Zuck is focusing on developing the protocol verification framework that makes sure arbitrary configurations of small satellites automatically check for proper connections and faults, efficient power and memory use, and communication privacy.
"Protocols are the core of a communication system, so it's vital to guarantee that they are correct," said Zuck. "Even small software errors may have severe, adverse consequences. And it is costly -- if not impossible -- to fix some errors after the satellites are deployed."
The F6 clusters will use anywhere from four to 20 or more satellites operating in a real-time exchange of information, responding immediately to various inputs.
Because the satellites in the clusters will have so many operating components, verifying the protocols is extremely complicated and will need to be done using special automated software.
"UIC is leading the verification effort and will provide automatic proofs and methodologies to verify the correctness of the protocols," she said.
"You perform formal verification in the design phase. After you go from design to implementation, you try to prove as much as possible that your implementation follows the design. But you should also test it. Formal verification is really good for catching flaws early on," Zuck said. "That's proven itself time and again."
System F6 -- which stands for "Future, Fast, Flexible, Free-Flying Spacecraft United by Information Exchange" -- hopes to begin in-orbit demonstrations of the wirelessly connected satellite modules between 2014 and 2015. The module clusters should function like a single, monolithic satellite, but perform discrete functions, making it a more adaptable and survivable model.
While the study of verification techniques is largely theoretical, Zuck is an adherent of what she calls the "movement for useable verification."
The F6 verification protocols may have application to other aerospace projects.

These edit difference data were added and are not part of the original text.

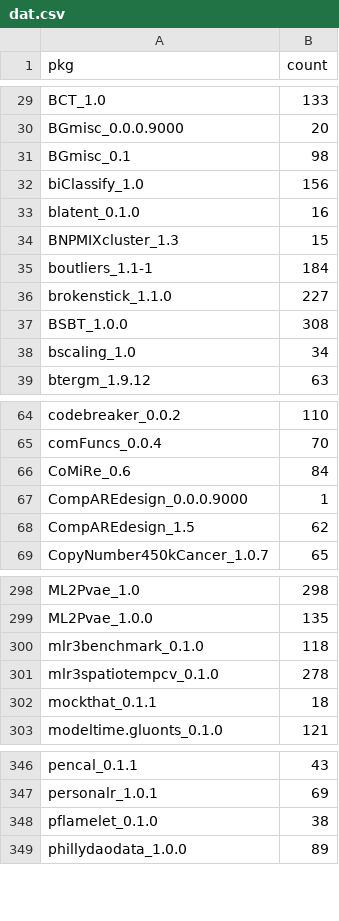
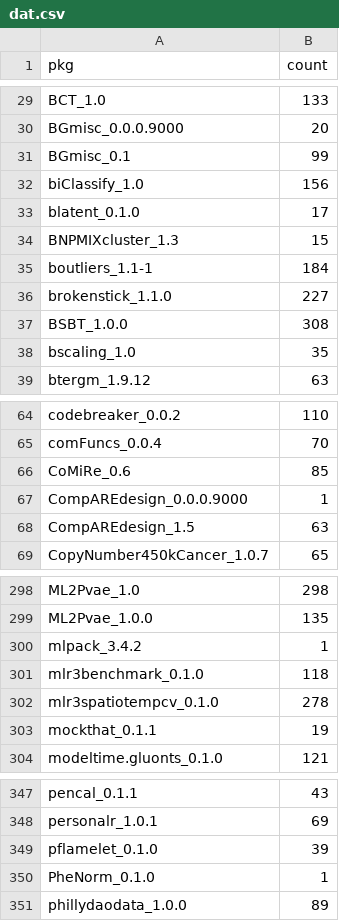
Before and after one commit to tjtnew/newbies, a CSV file: dat.csv, drawn as a sheet; only a part is shown, gaps mark what is left out; the diff covers the shown part only.

```diff
--- a/dat.csv
+++ b/dat.csv
@@ -30,5 +30,5 @@
 "BGmisc_0.0.0.9000",20
-"BGmisc_0.1",98
+"BGmisc_0.1",99
 "biClassify_1.0",156
-"blatent_0.1.0",16
+"blatent_0.1.0",17
 "BNPMIXcluster_1.3",15
@@ -37,3 +37,3 @@
 "BSBT_1.0.0",308
-"bscaling_1.0",34
+"bscaling_1.0",35
 "btergm_1.9.12",63
@@ -65,5 +65,5 @@
 "comFuncs_0.0.4",70
-"CoMiRe_0.6",84
+"CoMiRe_0.6",85
 "CompAREdesign_0.0.0.9000",1
-"CompAREdesign_1.5",62
+"CompAREdesign_1.5",63
 "CopyNumber450kCancer_1.0.7",65
@@ -299,5 +299,6 @@
 "ML2Pvae_1.0.0",135
+"mlpack_3.4.2",1
 "mlr3benchmark_0.1.0",118
 "mlr3spatiotempcv_0.1.0",278
-"mockthat_0.1.1",18
+"mockthat_0.1.1",19
 "modeltime.gluonts_0.1.0",121
@@ -347,3 +348,4 @@
 "personalr_1.0.1",69
-"pflamelet_0.1.0",38
+"pflamelet_0.1.0",39
+"PheNorm_0.1.0",1
 "phillydaodata_1.0.0",89
```
Also changed, not shown: 26 edited cells elsewhere in this file.
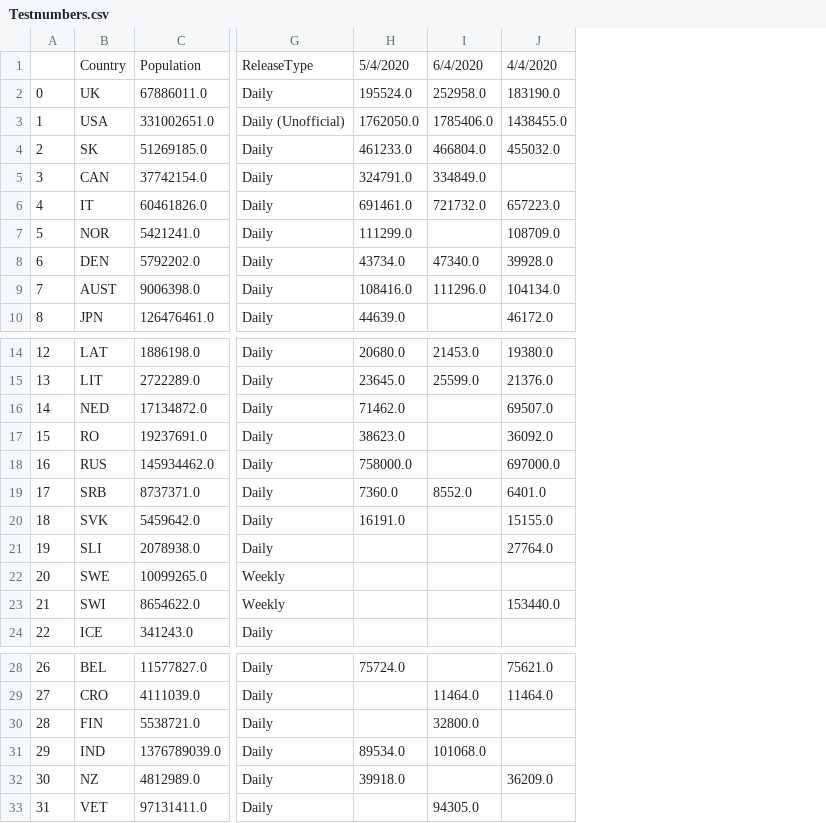
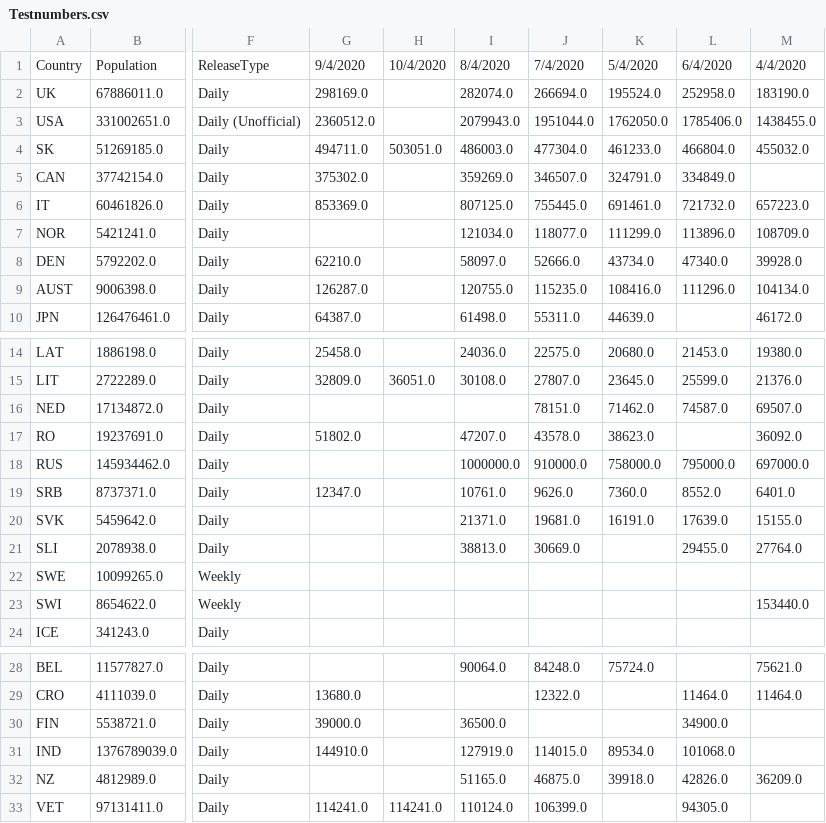
Before and after one commit to tomsaunders98/CovidTests, a CSV file: Testnumbers.csv, drawn as a sheet; only a part is shown, gaps mark what is left out; removed rows and columns are numbered as before the commit, all else as after; the diff names each change by its address in the sheet, - before the commit and + after, or states it on an @@ line.

Commit message:
Tstnumbers

```diff
--- a/Testnumbers.csv
+++ b/Testnumbers.csv
-column A, rows 2-10: 0 | 1 | 2 | 3 | 4 | 5 | 6 | 7 | 8; rows 14-24: 12 | 13 | 14 | 15 | 16 | 17 | 18 | 19 | 20 | 21 | 22; rows 28-33: 26 | 27 | 28 | 29 | 30 | 31
+column G, rows 1-10: 9/4/2020 | 298169.0 | 2360512.0 | 494711.0 | 375302.0 | 853369.0 |  | 62210.0 | 126287.0 | 64387.0; rows 14-19: 25458.0 | 32809.0 |  | 51802.0 |  | 12347.0; rows 29-33: 13680.0 | 39000.0 | 144910.0 |  | 114241.0
+column H, rows 1-4: 10/4/2020 |  |  | 503051.0; row 15: 36051.0; row 33: 114241.0
+column I, rows 1-10: 8/4/2020 | 282074.0 | 2079943.0 | 486003.0 | 359269.0 | 807125.0 | 121034.0 | 58097.0 | 120755.0 | 61498.0; rows 14-21: 24036.0 | 30108.0 |  | 47207.0 | 1000000.0 | 10761.0 | 21371.0 | 38813.0; rows 28-33: 90064.0 |  | 36500.0 | 127919.0 | 51165.0 | 110124.0
+column J, rows 1-10: 7/4/2020 | 266694.0 | 1951044.0 | 477304.0 | 346507.0 | 755445.0 | 118077.0 | 52666.0 | 115235.0 | 55311.0; rows 14-21: 22575.0 | 27807.0 | 78151.0 | 43578.0 | 910000.0 | 9626.0 | 19681.0 | 30669.0; rows 28-33: 84248.0 | 12322.0 |  | 114015.0 | 46875.0 | 106399.0
-L7: (empty)
+L7: 113896.0
-L16: (empty)
+L16: 74587.0
-L18: (empty)
+L18: 795000.0
-L20: (empty)
+L20: 17639.0
-L21: (empty)
+L21: 29455.0
-L30: 32800.0
+L30: 34900.0
-L32: (empty)
+L32: 42826.0
```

Previous work she did found its way into development of more reliable and versatile products by some of the world's leading high-tech companies.
"I'm a theoretician by training, but I always have an eye on what's applicable," she said. "I like to develop theory that leads to things that are actually useful."